Birmingham Transgender woman speaks of “living hell” ahead of International Transgender Day of Visibility (March 31)Posted on 23-03-2018 by Maria Hughes
A woman who spent years battling her gender identity has spoken of “surviving 71-years of a living hell” ahead of International Transgender Day of Visibility (March 31).
From a young age, Vic, not his real name, knew he was not like the other boys. He had no interest in football or running about, but enjoyed dressing in women’s clothes.
Until two years ago, the 71-year-old, from Walsall, spent the rest of his life trying to conform.
Now known as Simone, a name she is using to prevent being identified, she said: “I did the best I could to fit in as it was during a time when you couldn’t do anything else – I lived in a small village and at 13 I found out I was probably gay. It wasn’t something that was ever spoken about and sexuality was definitely something which wasn’t discussed in school.
“After leaving school I continued fighting my true feelings, and tried to conform. By the age of 21 I was married, two years later I was divorced.”
Simone, who is in the process of divorcing her third wife, began dressing in women’s clothes in the privacy of her own home and was accused of infidelity when a woman she was dating discovered the outfits in her wardrobe.
She added: “I began working again, driving buses. I’d wear women’s stockings and underwear under my male uniform – nobody knew and nobody noticed.”
After passing psychiatric reviews for gender dysphoria, Simone is now preparing to undergo surgery to complete her transformation to a woman in June.
She added: “I changed my name and began dressing as a woman permanently. I wear estrogen patches, a 38D bra and dress appropriately. If I didn’t tell them, a lot of people would never know I started life as male.
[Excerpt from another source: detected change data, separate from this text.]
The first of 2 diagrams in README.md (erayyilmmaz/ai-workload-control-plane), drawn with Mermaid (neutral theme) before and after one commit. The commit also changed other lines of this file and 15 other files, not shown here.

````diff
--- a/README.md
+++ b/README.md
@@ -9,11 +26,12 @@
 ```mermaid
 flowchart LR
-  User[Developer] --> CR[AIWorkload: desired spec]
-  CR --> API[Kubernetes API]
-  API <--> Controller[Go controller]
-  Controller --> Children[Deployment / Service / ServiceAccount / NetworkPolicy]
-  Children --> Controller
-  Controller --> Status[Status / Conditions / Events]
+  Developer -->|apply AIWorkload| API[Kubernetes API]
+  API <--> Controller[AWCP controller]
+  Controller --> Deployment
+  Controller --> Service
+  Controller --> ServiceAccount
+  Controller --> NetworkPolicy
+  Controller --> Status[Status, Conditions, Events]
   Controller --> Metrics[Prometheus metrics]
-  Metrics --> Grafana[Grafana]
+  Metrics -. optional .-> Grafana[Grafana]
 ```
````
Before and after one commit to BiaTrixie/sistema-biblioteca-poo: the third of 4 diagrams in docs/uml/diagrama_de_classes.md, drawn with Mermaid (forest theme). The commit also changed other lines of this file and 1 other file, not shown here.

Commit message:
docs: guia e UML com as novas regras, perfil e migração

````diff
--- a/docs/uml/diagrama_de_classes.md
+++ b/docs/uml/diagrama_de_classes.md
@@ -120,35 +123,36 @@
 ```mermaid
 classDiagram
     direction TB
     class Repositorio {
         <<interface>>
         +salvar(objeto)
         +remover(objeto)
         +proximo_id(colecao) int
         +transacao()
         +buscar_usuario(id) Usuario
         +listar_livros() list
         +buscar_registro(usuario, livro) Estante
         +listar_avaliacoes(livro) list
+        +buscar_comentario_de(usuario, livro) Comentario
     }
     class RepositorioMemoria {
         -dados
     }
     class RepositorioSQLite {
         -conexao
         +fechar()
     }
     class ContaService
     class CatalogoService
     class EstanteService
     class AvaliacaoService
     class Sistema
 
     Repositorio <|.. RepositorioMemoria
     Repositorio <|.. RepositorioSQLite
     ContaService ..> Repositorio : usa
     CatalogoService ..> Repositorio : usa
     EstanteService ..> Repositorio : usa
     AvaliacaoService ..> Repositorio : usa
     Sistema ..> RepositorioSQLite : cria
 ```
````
When I’ve had my operation, I will know I have survived 71 years of living hell.”
The transformation has not been easy. Simone describes her coming out as “petrifying”. It was the support of Ageing Better in Birmingham, a £6 million programme set up by the Big Lottery Fund, which has allowed her to love the life she now lives.
The “life changing” scheme runs across the city to tackle isolation in the over 50s.
So far 4,700 people have benefited from the Ageing Better in Birmingham programme, which was launched in April 2015 and delivered by an Ageing Better Partnership, led by Birmingham Voluntary Service Council. Community events, clubs and activities have been adapted and developed to encourage more people to take part, get together and form new initiatives.
To ensure help gets to where it is most needed, four priority areas have been identified – Isolated carers, ensuring the older Lesbian Gay Bisexual Transgender (LGBT) community does not have to go ‘back into the closet’, Tyburn, which has a high over 80 population and Sparkbrook where mobile communities face particular challenges.
After a chance meeting with an Ageing Better in Birmingham representative, Simone was invited to sit on the Age of Experience panel, a cohort of older people involved in the decision making across all aspects of the programme.
She said: “By talking more about our true feelings, we can break down the stigma that prevents many older people from being open about loneliness. The human need for friendship and support does not go away with age. It actually increases.
“There are groups out there and Ageing Better in Birmingham is there to help people find out what’s going on. Working as part of the Age of Experience team has also had a huge positive impact on my life.”
For information about programmes taking place near you, email: firstname.lastname@example.org or call 0121 678 8876. For LGBT groups information, email: email@example.com or call 0121 643 0821.
Ageing Better in Birmingham is part of the National Lottery funded Ageing Better programme set up by the Big Lottery Fund, the largest funder of community activity in the UK. So far 4700 people have benefited from the Ageing Better in Birmingham programme, which was launched in April 2015 and delivered by an Ageing Better Partnership, led by Birmingham Voluntary Service Council. Existing community events, clubs and activities have been developed to encourage more people to take part, get together and form new initiatives. For more information about the programme, visit https://www.ageingbetterinbirmingham.co.uk